Roma women organizations, in particular, have established strong coalitions with non-Roma organizations. They seek the increased, meaningful participation of Roma women in representative bodies for Roma communities – a goal that must first ameliorate Roma community-based gender discrimination. These organizations also aspire to craft new cultural narratives to minimize the drop-out of Romani girls from schools. This goal must content with both local gendered practices of oppression and state-based sources of discrimination. Furthermore, to address the third major source of intersectional discrimination, the women’s organizations push for community-based initiatives for the prevention of gender-based violence and for access to general and reproductive health care for Romani women and girls.
Some of the most prominent Balkan organization focusing on Romani women are: Better Future from Bosnia and Herzegovina, Roma Heart from Croatia, Bibija Roma Women Centre from Serbia, and the Centre for Roma Initiatives from Montenegro. Many other centers are also rising amidst the persistent, intersectional discrimination. The Association “Roma Girl – Romanicej” in Bosnia, for instance, provides information and advocacy to the local community as related to education scholarships, social security benefits, reproductive health, prevention of domestic violence, and the prevention of human trafficking. In Serbia, the Association “Romani cikna” was established by long-time Roma women activists to encourage the capacity of Roma local communities. Their specific gendered missions are to strengthen the integration of Roma women into community decision-making processes, improve socio-economic status, bring awareness to educational opportunities, and eradicate all forms of discrimination.

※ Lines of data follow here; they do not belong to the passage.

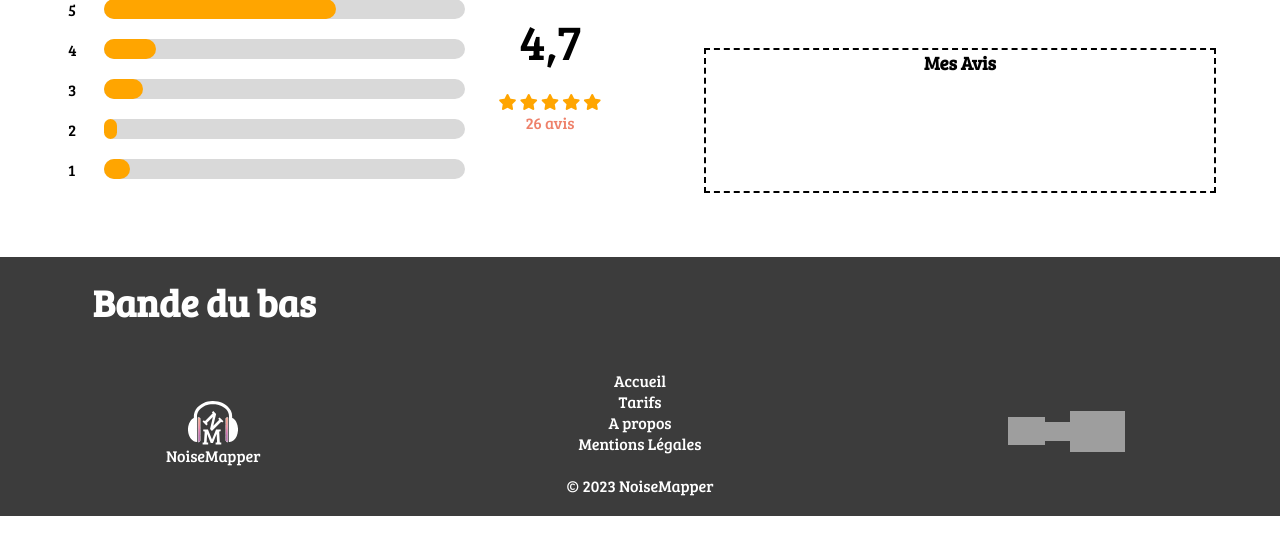
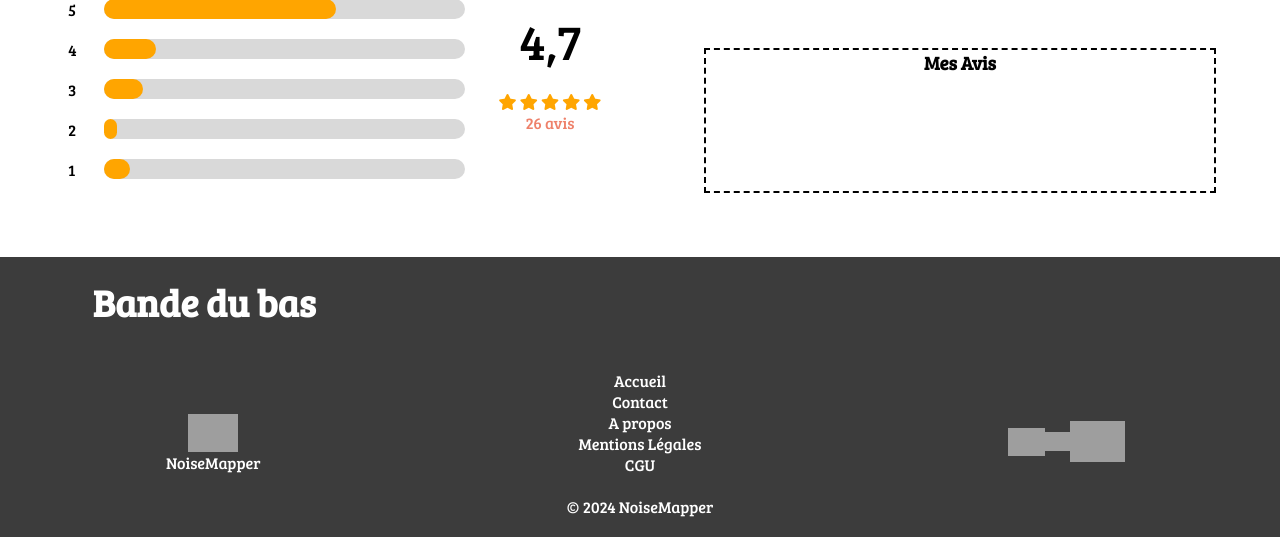
Before and after one commit to Ficelo/Noisemapper, a PHP site: page /index.php in a window 1280 px wide. Shown: the part 1576-2113 px from the top of the page. Before the commit the page ends 2092 px from the top, so only its background shows below. Run offline with PHP 8.4, Linux system fonts and the light colour scheme; grey boxes are pictures that could not be loaded.

Commit message:
Update footer.php

```diff
--- a/footer.php
+++ b/footer.php
@@ -9,27 +9,27 @@
     </div>
 </footer>
 -->
-
 <footer class="footer">
             <!-- Logo de l'entreprise à gauche -->
             <div class="flex-footer-item">
-                <img class="footer-logo"src="./RESSOURCES/IMAGES/logo_white.svg" alt="NoiseMapper">NoiseMapper
+                <img class="footer-logo"src="data/logo_white.svg" alt="NoiseMapper">NoiseMapper
             </div>
 
             <!-- Liens du plan du site à gauche -->
             <div class="flex-footer-item">
-                <a id="footer" href="./index.php">Accueil</a>
-                <a href="./tarifs.php">Tarifs</a>
-                <a href="./index.php">A propos</a>
-                <a href="./index.php">Mentions Légales</a>
+                <a id="footer" href="/">Accueil</a>
+                <a href="contact.php">Contact</a>
+                <a href="/">A propos</a>
+                <a href="mentions.php">Mentions Légales</a>
+                <a href="cgu.php">CGU</a>
                 <br>
-                © 2023 NoiseMapper
+                © 2024 NoiseMapper
             </div>
 
             <!-- Liens des réseaux sociaux à droite -->
             <div class="flex-footer-row">
-                <a href="#"><img class="social-icon" src="./RESSOURCES/IMAGES/facebook.svg" alt="Facebook"></a>
-                <a href="#"><img class="social-icon-small" src="./RESSOURCES/IMAGES/twitter.svg" alt="Twitter"></a>
-                <a href="#"><img class="social-icon-big" src="./RESSOURCES/IMAGES/instagram.svg" alt="Instagram"></a>
+                <a href="#"><img class="social-icon" src="data/facebook.svg" alt="Facebook"></a>
+                <a href="#"><img class="social-icon-small" src="data/twitter.svg" alt="Twitter"></a>
+                <a href="#"><img class="social-icon-big" src="data/instagram.svg" alt="Instagram"></a>
             </div>
 </footer>
```
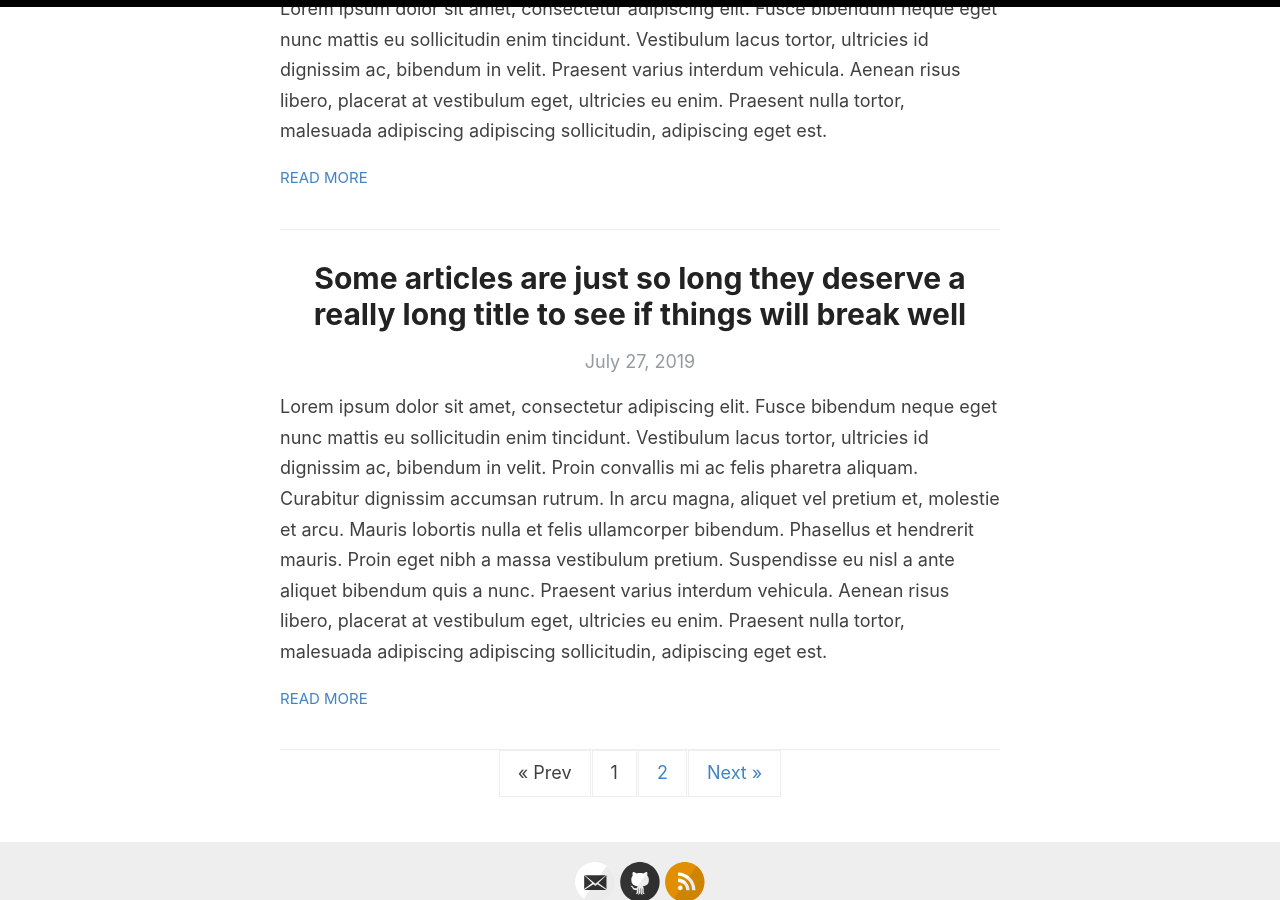
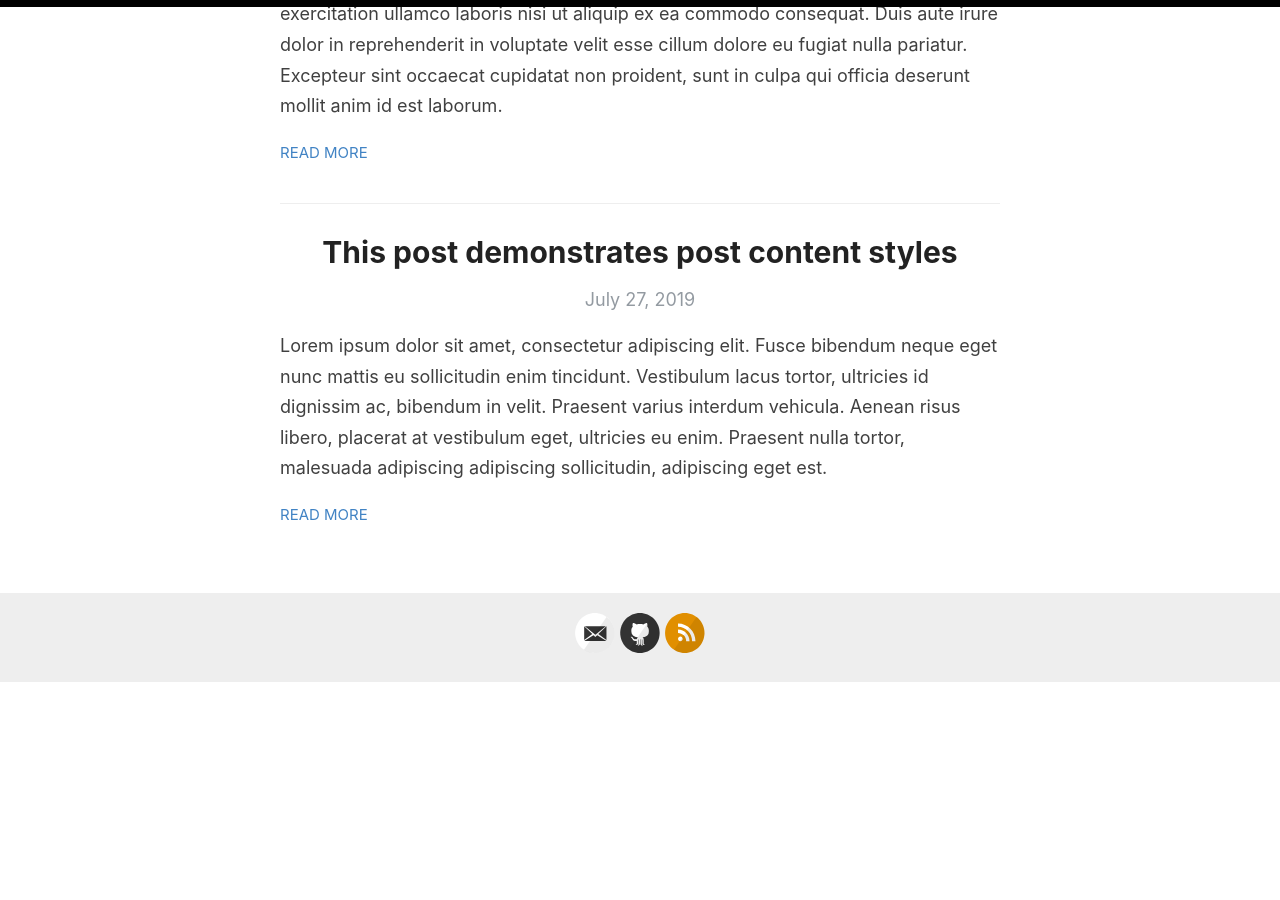
Before and after one commit to nandorrb/mechanics3, a Jekyll site: the page built from index.html, in a window 1280 px wide and 900 px high, scrolled down 1532 px. Built offline with Jekyll 4.4.1, drawn with Linux system fonts in a browser that asks for light colours; the list of posts is cut into pages by our own code; after the commit the page ends 2214 px from its top, so only the background shows below that; some of the changed text lies outside the part shown.

```diff
--- a/_posts/2019-7-27-super-long-article.md
+++ /dev/null
@@ -1,11 +0,0 @@
----
-layout: post
-title: Some articles are just so long they deserve a really long title to see if things will break well
-categories: Miscellaneous
----
-
-Lorem ipsum dolor sit amet, consectetur adipiscing elit. Fusce bibendum neque eget nunc mattis eu sollicitudin enim tincidunt. Vestibulum lacus tortor, ultricies id dignissim ac, bibendum in velit. Proin convallis mi ac felis pharetra aliquam. Curabitur dignissim accumsan rutrum. In arcu magna, aliquet vel pretium et, molestie et arcu. Mauris lobortis nulla et felis ullamcorper bibendum. Phasellus et hendrerit mauris. Proin eget nibh a massa vestibulum pretium. Suspendisse eu nisl a ante aliquet bibendum quis a nunc. Praesent varius interdum vehicula. Aenean risus libero, placerat at vestibulum eget, ultricies eu enim. Praesent nulla tortor, malesuada adipiscing adipiscing sollicitudin, adipiscing eget est.
-
-Lorem ipsum dolor sit amet, consectetur adipiscing elit. Fusce bibendum neque eget nunc mattis eu sollicitudin enim tincidunt. Vestibulum lacus tortor, ultricies id dignissim ac, bibendum in velit. Proin convallis mi ac felis pharetra aliquam. Curabitur dignissim accumsan rutrum. In arcu magna, aliquet vel pretium et, molestie et arcu. Mauris lobortis nulla et felis ullamcorper bibendum. Phasellus et hendrerit mauris. Proin eget nibh a massa vestibulum pretium. Suspendisse eu nisl a ante aliquet bibendum quis a nunc. Praesent varius interdum vehicula. Aenean risus libero, placerat at vestibulum eget, ultricies eu enim. Praesent nulla tortor, malesuada adipiscing adipiscing sollicitudin, adipiscing eget est.
-
-Lorem ipsum dolor sit amet, consectetur adipiscing elit. Fusce bibendum neque eget nunc mattis eu sollicitudin enim tincidunt. Vestibulum lacus tortor, ultricies id dignissim ac, bibendum in velit. Proin convallis mi ac felis pharetra aliquam. Curabitur dignissim accumsan rutrum. In arcu magna, aliquet vel pretium et, molestie et arcu. Mauris lobortis nulla et felis ullamcorper bibendum. Phasellus et hendrerit mauris. Proin eget nibh a massa vestibulum pretium. Suspendisse eu nisl a ante aliquet bibendum quis a nunc. Praesent varius interdum vehicula. Aenean risus libero, placerat at vestibulum eget, ultricies eu enim. Praesent nulla tortor, malesuada adipiscing adipiscing sollicitudin, adipiscing eget est.
```
Also changed, not shown: _posts/2022-11-24-oscillations-of-systems-with-n-degrees-of-freedom.md (renamed from _posts/2019-02-13-introducing-reverie-jekyll-theme.md, +1 -1 lines).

Ultimately, although rising from centuries of oppression – founded on gender, race, cultural group, and socio-economic class – Romani women are combating their public and private marginalization through initiatives embedded within the Roma identity. But as these organizations raise awareness of the oppression and offer pathways for improvement, national civil societies as a whole must also take notice and pressure governments into accountability against public abuses. As the Balkan region experiences waves of change in its human security, the plight of Romani populations, especially the intersectionally repressed Romani woman, remains a constant. But the historical persistence and normalization of this oppression does not erase its existence or the moral imperative to fight against its multiple dimensions.
Read more articles in our series Gender in the Albanosphere